Today we are having a good old fashion rain day in Minnesota. It is days like these in March and April where many of start to think about our landscaping, yards and gardens. I have just come across a program that has blown me away! This is something I have always dreamed about and look forward to seeing its many future uses. I have long been an advocate of citizen based science and this program I feel will do wonders for wildlife and for the people enjoying it.
In a nutshell – Yard Map is a mapping program that uses Google maps as a background. You find your yard on the map and then use the tools to start creating boxes of the different habitats you have in your yard and then you add objects such as bird feeders, bird houses, snaps, water features, trees, vines.. etc.
This program also can sync up with the other citizen based science programs from Cornell like eBird! Now you can map out your yard and edit the data over time. Instead of having your drawings in your file cabinet it is now online for others to see and learn from.
Here are some of the many benefits and uses I see:
- Many landscaping mapping software is cumbersome to use! A 5 year-old could use this software – they made it that easy!
- You can click on specific items such as a tree and search the data base of the different species in the drop down menu. How often to do have someone come over and say what kind of flower or bush is that? When you have hundreds of plants you often forget.
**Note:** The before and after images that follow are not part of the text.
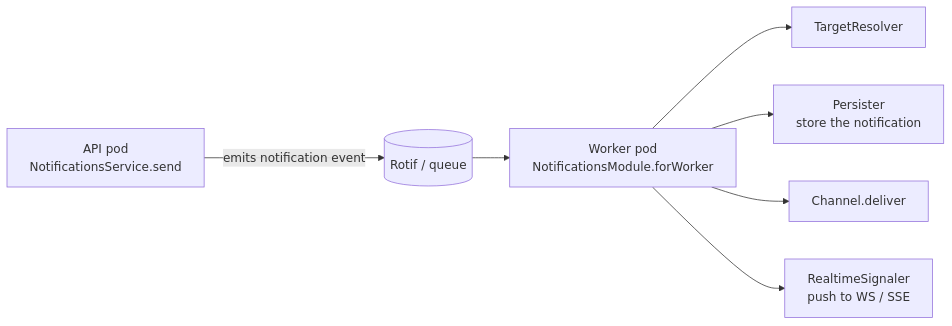
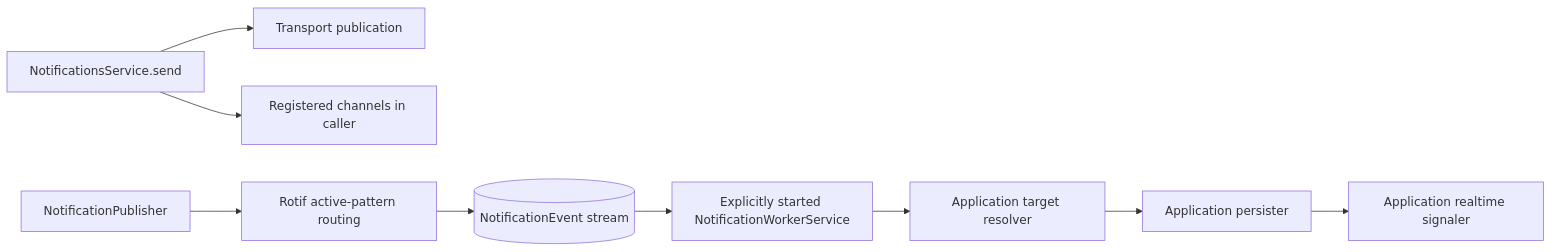
One commit to omnitron-dev/website changed the diagram in docs/titan/modules/notifications.mdx. Above: the diagram before and after it, drawn with Mermaid. The commit also changed other lines of this file and 44 other files, not shown here.

````diff
--- a/docs/titan/modules/notifications.mdx
+++ b/docs/titan/modules/notifications.mdx
@@ -264,11 +270,11 @@
 ```mermaid
 flowchart LR
-  Api[API pod<br/>NotificationsService.send]
-  Api -- emits notification event --> Rotif[(Rotif / queue)]
-  Worker[Worker pod<br/>NotificationsModule.forWorker]
-  Rotif --> Worker
-  Worker --> Resolver[TargetResolver]
-  Worker --> Persister[Persister<br/>store the notification]
-  Worker --> Channel[Channel.deliver]
-  Worker --> Realtime[RealtimeSignaler<br/>push to WS / SSE]
+  Send[NotificationsService.send] --> Transport[Transport publication]
+  Send --> Local[Registered channels in caller]
+  Publisher[NotificationPublisher] --> Routing[Rotif active-pattern routing]
+  Routing --> Stream[(NotificationEvent stream)]
+  Stream --> Worker[Explicitly started NotificationWorkerService]
+  Worker --> Resolver[Application target resolver]
+  Resolver --> Persister[Application persister]
+  Persister --> Signaler[Application realtime signaler]
 ```
````
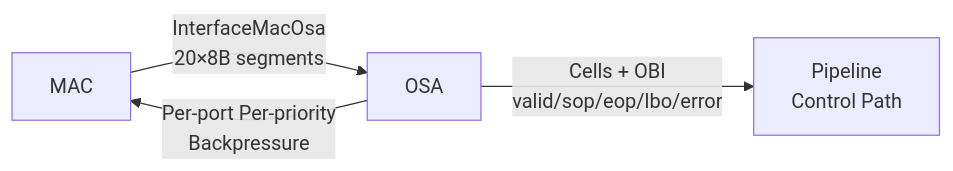
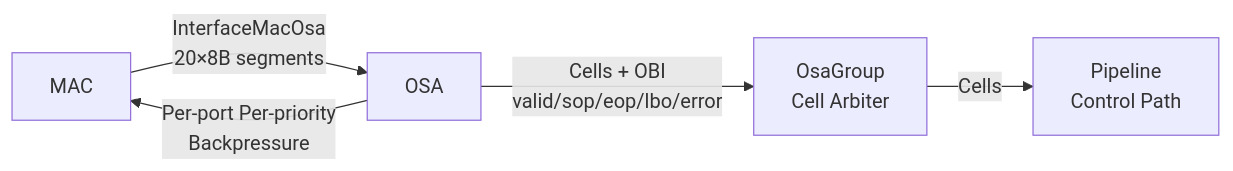
One commit to RuyeeAI/HardwareDesign changed the first of 6 diagrams in docs/OSA.md. Above: the diagram before and after it, drawn with Mermaid. The commit also changed other lines of this file and 21 other files, not shown here.

````diff
--- a/docs/OSA.md
+++ b/docs/OSA.md
@@ -70,6 +138,7 @@
 ```mermaid
 flowchart LR
     MAC["MAC"] -->|"InterfaceMacOsa<br/>20×8B segments"| OSA["OSA"]
-    OSA -->|"Cells + OBI<br/>valid/sop/eop/lbo/error"| Pipeline["Pipeline<br/>Control Path"]
+    OSA -->|"Cells + OBI<br/>valid/sop/eop/lbo/error"| GRP["OsaGroup<br/>Cell Arbiter"]
+    GRP -->|"Cells"| Pipeline["Pipeline<br/>Control Path"]
     OSA -->|"Per-port Per-priority<br/>Backpressure"| MAC
 ```
````
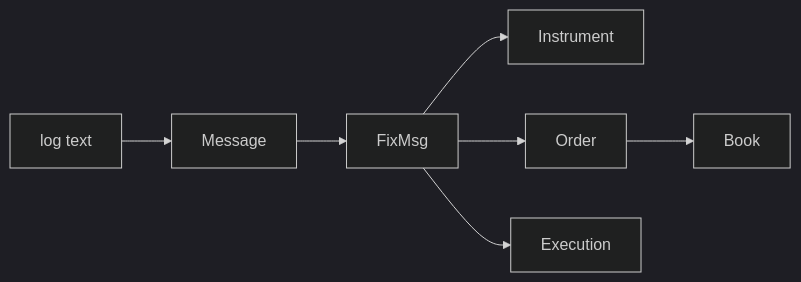
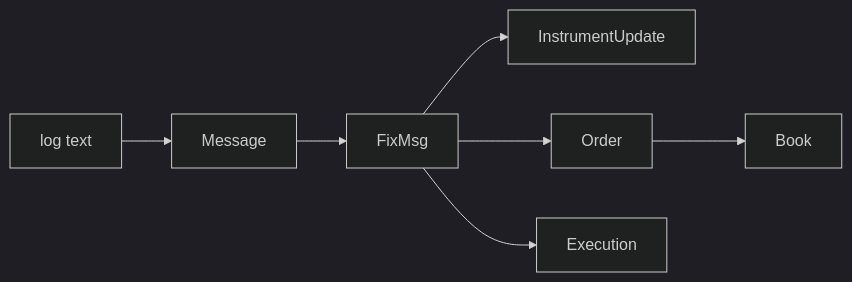
One commit to Platob/yggfin changed the diagram in docs/products/index.md. Above: the diagram before and after it, drawn with Mermaid (dark theme). The commit also changed other lines of this file and 77 other files, not shown here.

````diff
--- a/docs/products/index.md
+++ b/docs/products/index.md
@@ -6,8 +6,8 @@
 ```mermaid
 flowchart LR
   T[log text] --> M[Message] --> F[FixMsg]
-  F --> I[Instrument]
+  F --> I[InstrumentUpdate]
   F --> O[Order]
   F --> E[Execution]
   O --> B[Book]
 ```
````
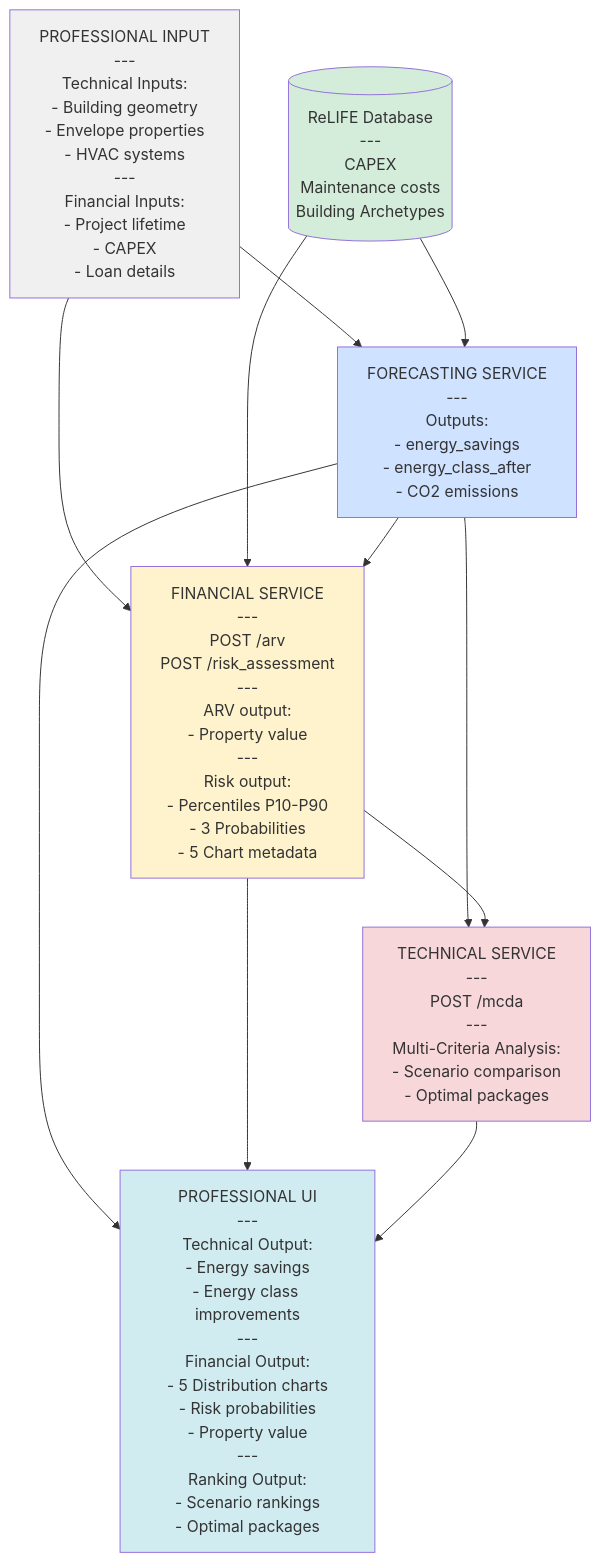
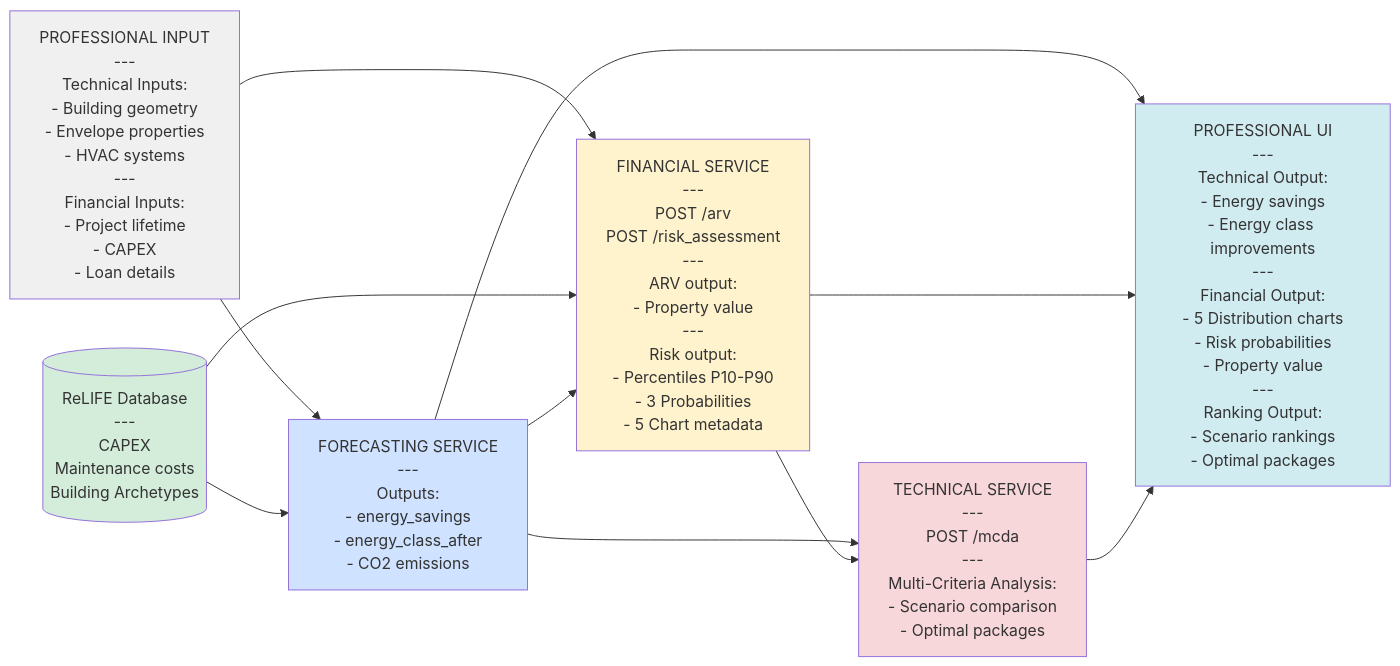
One commit to ReLIFE-Project-EU/relife-web-ui changed the sixth of 7 diagrams in .cursor/skills/tool-sequences/SKILL.md. Above: the diagram before and after it, drawn with Mermaid. The commit also changed other lines of this file, not shown here.

Commit message:
📝 Refine SKILL.md guidelines for Mermaid diagrams

````diff
--- a/.cursor/skills/tool-sequences/SKILL.md
+++ b/.cursor/skills/tool-sequences/SKILL.md
@@ -428,35 +447,35 @@
 ```mermaid
-flowchart TD
-    ProfInput[PROFESSIONAL INPUT<br/>---<br/>Technical Inputs:<br/>- Building geometry<br/>- Envelope properties<br/>- HVAC systems<br/>---<br/>Financial Inputs:<br/>- Project lifetime<br/>- CAPEX<br/>- Loan details]
+flowchart LR
+    ProfInput["PROFESSIONAL INPUT<br/>---<br/>Technical Inputs:<br/>- Building geometry<br/>- Envelope properties<br/>- HVAC systems<br/>---<br/>Financial Inputs:<br/>- Project lifetime<br/>- CAPEX<br/>- Loan details"]
 
-    DB[(ReLIFE Database<br/>---<br/>CAPEX<br/>Maintenance costs<br/>Building Archetypes)]
+    DB[("ReLIFE Database<br/>---<br/>CAPEX<br/>Maintenance costs<br/>Building Archetypes")]
 
-    Forecasting[FORECASTING SERVICE<br/>---<br/>Outputs:<br/>- energy_savings<br/>- energy_class_after<br/>- CO2 emissions]
+    Forecasting["FORECASTING SERVICE<br/>---<br/>Outputs:<br/>- energy_savings<br/>- energy_class_after<br/>- CO2 emissions"]
 
-    Financial[FINANCIAL SERVICE<br/>---<br/>POST /arv<br/>POST /risk_assessment<br/>---<br/>ARV output:<br/>- Property value<br/>---<br/>Risk output:<br/>- Percentiles P10-P90<br/>- 3 Probabilities<br/>- 5 Chart metadata]
+    Financial["FINANCIAL SERVICE<br/>---<br/>POST /arv<br/>POST /risk_assessment<br/>---<br/>ARV output:<br/>- Property value<br/>---<br/>Risk output:<br/>- Percentiles P10-P90<br/>- 3 Probabilities<br/>- 5 Chart metadata"]
 
-    Technical[TECHNICAL SERVICE<br/>---<br/>POST /mcda<br/>---<br/>Multi-Criteria Analysis:<br/>- Scenario comparison<br/>- Optimal packages]
+    Technical["TECHNICAL SERVICE<br/>---<br/>POST /mcda<br/>---<br/>Multi-Criteria Analysis:<br/>- Scenario comparison<br/>- Optimal packages"]
 
-    ProfOutput[PROFESSIONAL UI<br/>---<br/>Technical Output:<br/>- Energy savings<br/>- Energy class improvements<br/>---<br/>Financial Output:<br/>- 5 Distribution charts<br/>- Risk probabilities<br/>- Property value<br/>---<br/>Ranking Output:<br/>- Scenario rankings<br/>- Optimal packages]
+    ProfOutput["PROFESSIONAL UI<br/>---<br/>Technical Output:<br/>- Energy savings<br/>- Energy class improvements<br/>---<br/>Financial Output:<br/>- 5 Distribution charts<br/>- Risk probabilities<br/>- Property value<br/>---<br/>Ranking Output:<br/>- Scenario rankings<br/>- Optimal packages"]
 
     ProfInput --> Forecasting
     DB --> Forecasting
 
     ProfInput --> Financial
     DB --> Financial
     Forecasting --> Financial
 
     Forecasting --> Technical
     Financial --> Technical
 
     Forecasting --> ProfOutput
     Financial --> ProfOutput
     Technical --> ProfOutput
 
     style ProfInput fill:#f0f0f0
     style DB fill:#d4edda
     style Forecasting fill:#cfe2ff
     style Financial fill:#fff3cd
     style Technical fill:#f8d7da
     style ProfOutput fill:#d1ecf1
 ```
````
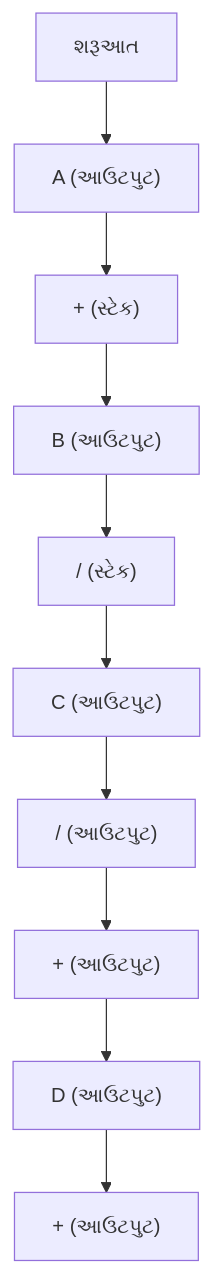
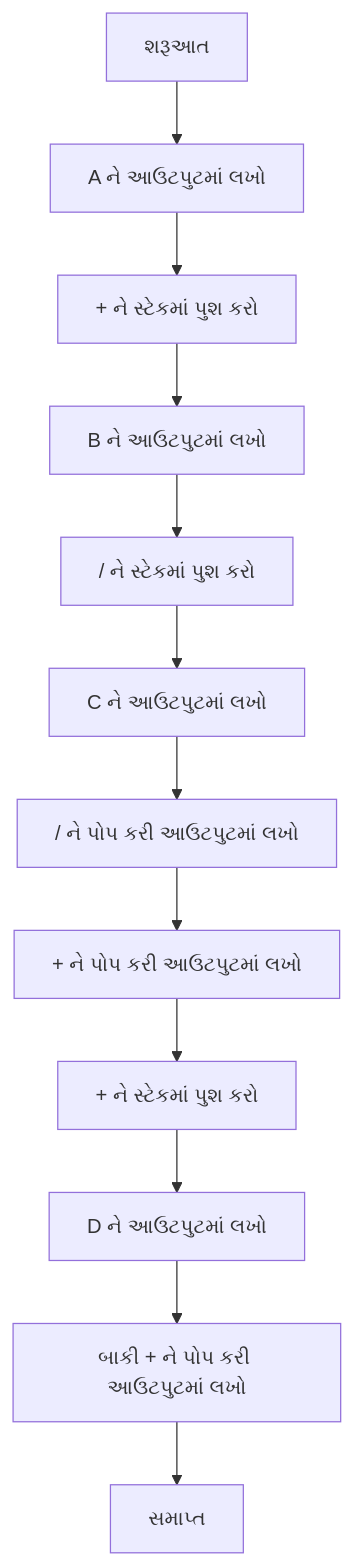
Diagram 12 of 45 in GTU Paper Solution in Gujarati.md (milavdabgar/Data-Structures), drawn with Mermaid before and after one commit. The commit also changed other lines of this file and 1 other file, not shown here.

````diff
--- a/GTU Paper Solution in Gujarati.md
+++ b/GTU Paper Solution in Gujarati.md
@@ -560,12 +582,14 @@
-   ```mermaid
-   graph TD
-      A[શરૂઆત] --> B["A (આઉટપુટ)"]
-      B --> C["+ (સ્ટેક)"]
-      C --> D["B (આઉટપુટ)"]
-      D --> E["/ (સ્ટેક)"]
-      E --> F["C (આઉટપુટ)"]
-      F --> G["/ (આઉટપુટ)"]
-      G --> H["+ (આઉટપુટ)"]
-      H --> I["D (આઉટપુટ)"]
-      I --> J["+ (આઉટપુટ)"]
-   ```
+```mermaid
+graph TD
+    A[શરૂઆત] --> B[A ને આઉટપુટમાં લખો]
+    B --> C["+ ને સ્ટેકમાં પુશ કરો"]
+    C --> D[B ને આઉટપુટમાં લખો]
+    D --> E["/ ને સ્ટેકમાં પુશ કરો"]
+    E --> F[C ને આઉટપુટમાં લખો]
+    F --> G["/ ને પોપ કરી આઉટપુટમાં લખો"]
+    G --> H["+ ને પોપ કરી આઉટપુટમાં લખો"]
+    H --> I["+ ને સ્ટેકમાં પુશ કરો"]
+    I --> J[D ને આઉટપુટમાં લખો]
+    J --> K["બાકી + ને પોપ કરી આઉટપુટમાં લખો"]
+    K --> L[સમાપ્ત]
+```
````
Now you have a resource you can go back to and look it up!
- Home owners can share these maps with contractors, landscape designers and wildlife managers to help them get a better idea in how their yard is set-up. I can now help give more accurate birding or water feature advice to my friends say in California.
- A great way to keep track of what birds are using what trees. When you add an object such as a snag(dead tree) to your map you can go back and add comments to that object. Now when a Northern Flicker makes a nest inside of the snag you can record it and see if they use the same snag year after year. You can also attach pictures of the actual snag for others to see! You could do this type of thing with all the plantings in your landscape!
- Your data is used by scientists from the Cornell Lab of Ornithology – Citizen based science project at work!
- Information overload – This program is packed with all types of tips on how you can improve your yard. You can also “Share” your yard on social media sites and start having discussions.
I encourage everyone to check out this program and help unlock many of its great uses. I have shared what I have so far in my yard at the larger scale. As I get the time I will start to re-size the trees and plants and get them down to the micro-level. Every plant will be mapped out down to the smallest detail! I plan to map out all of the good snags in my forest and keep track of what birds are using them. Personally I would love to see species specific discussions on what plants birds are using. Often we hear such and such a plant is “good for birds.” That is all fine and good, but I want to know down to what species… what time of year. .. A goal of mine is to have my favorite bird, the white-winged crossbills, visit my yard one day! What species of spruce are people having the most success with? What type of cover are the Varied Thrushes using when they show up in the winter? What type of berries are the Eastern Bluebirds eating in early April? We now have a platform where these types of discussions can take place! Amazing!!!!
I would love to hear your stories and see you post your yards in the comments section of this blog!
Jake Langeslag “The Pondologist”